__YOUR INSTRUCTIONS__. Filter the entries that follow, copying every line in which the word "target" appears.

__PROVIDED MATERIAL__.
-.-.-

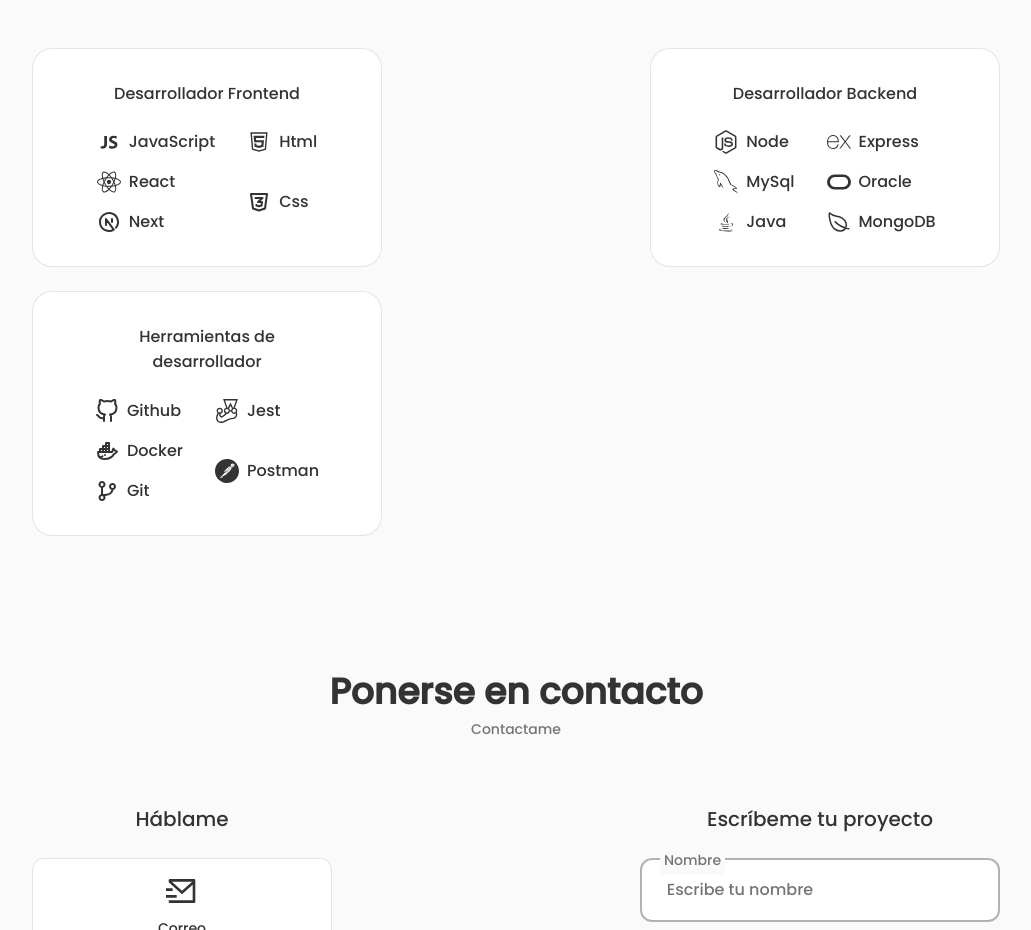
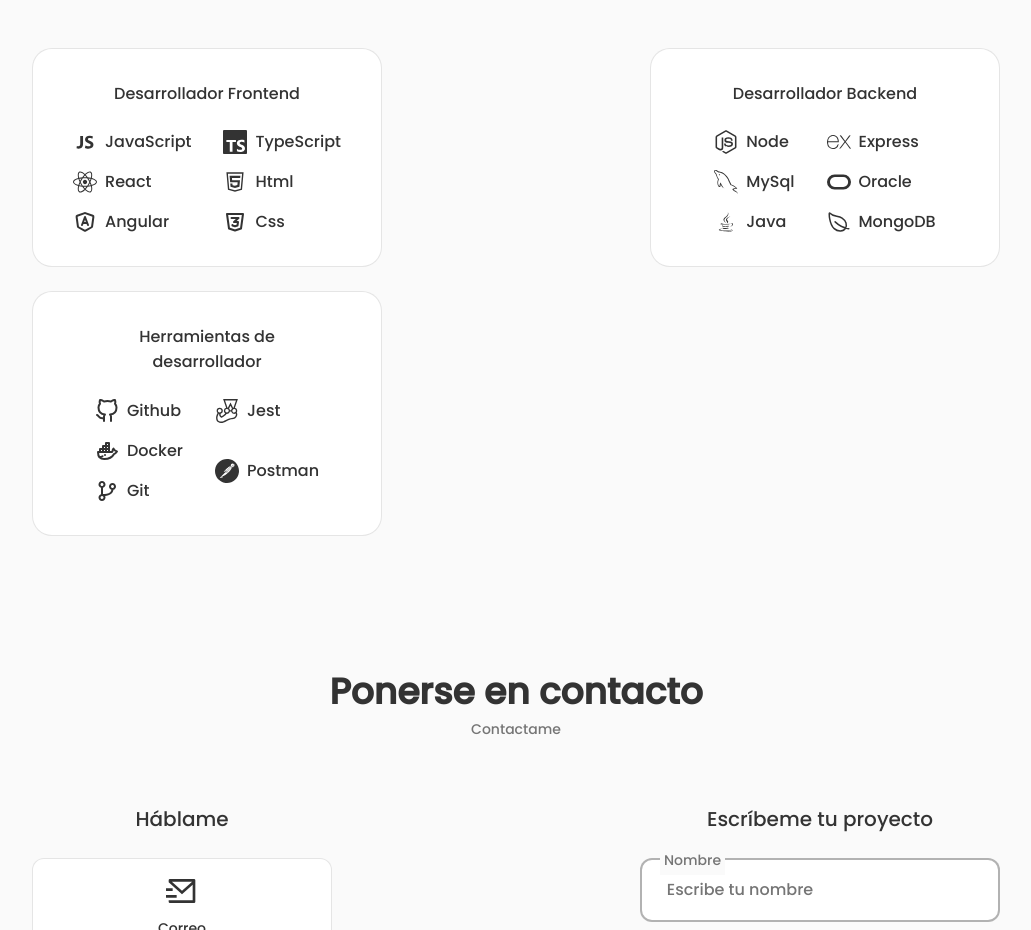
Before and after one commit to Bryan0175/Portafolio, a React (Create React App) app: page / in a window 1280 px wide. Shown: the part 4080-5010 px from the top of the page, without its empty margins (124-1155 px from the left). Built offline with nearby package versions, Linux system fonts and the light colour scheme.

Commit message:
Update Fronted.jsx

```diff
--- a/src/components/skills/Fronted.jsx
+++ b/src/components/skills/Fronted.jsx
@@ -3,8 +3,8 @@
 import { TbBrandNextjs } from "react-icons/tb";
 import { AiOutlineHtml5 } from "react-icons/ai";
 import { TbBrandCss3 } from "react-icons/tb";
-
-
+import { SiTypescript } from "react-icons/si";
+import { TbBrandAngular } from "react-icons/tb";
 
 const Fronted = () => {
   return(
@@ -26,14 +26,21 @@
                     </div>
                 </div></a>
 
-                <a href="https://nextjs.org/" target="_blank"><div className="skills__data">
-                    <TbBrandNextjs className="skills__icon"/>
+                <a href="https://angularjs.org/" target="_blank"><div className="skills__data">
+                    <TbBrandAngular className="skills__icon"/>
                     <div>
-                        <h3 className="skills__name">Next</h3>
+                        <h3 className="skills__name">Angular</h3>
                     </div>
                 </div></a>
             </div>
               <div className="skills__group">
+                  <a href="https://www.typescriptlang.org/" target="_blank"><div className="skills__data">
+                      <SiTypescript className="skills__icon"/>
+                      <div>
+                          <h3 className="skills__name">TypeScript</h3>
+                      </div>
+                  </div></a>
+
                   <a href="https://developer.mozilla.org/es/docs/Web/HTML" target="_blank"><div className="skills__data">
                       <AiOutlineHtml5 className="skills__icon"/>
                       <div>
```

-.-.-

__RESPONSE AREA__.
-                <a href="https://nextjs.org/" target="_blank"><div className="skills__data">
+                <a href="https://angularjs.org/" target="_blank"><div className="skills__data">
+                  <a href="https://www.typescriptlang.org/" target="_blank"><div className="skills__data">
                   <a href="https://developer.mozilla.org/es/docs/Web/HTML" target="_blank"><div className="skills__data">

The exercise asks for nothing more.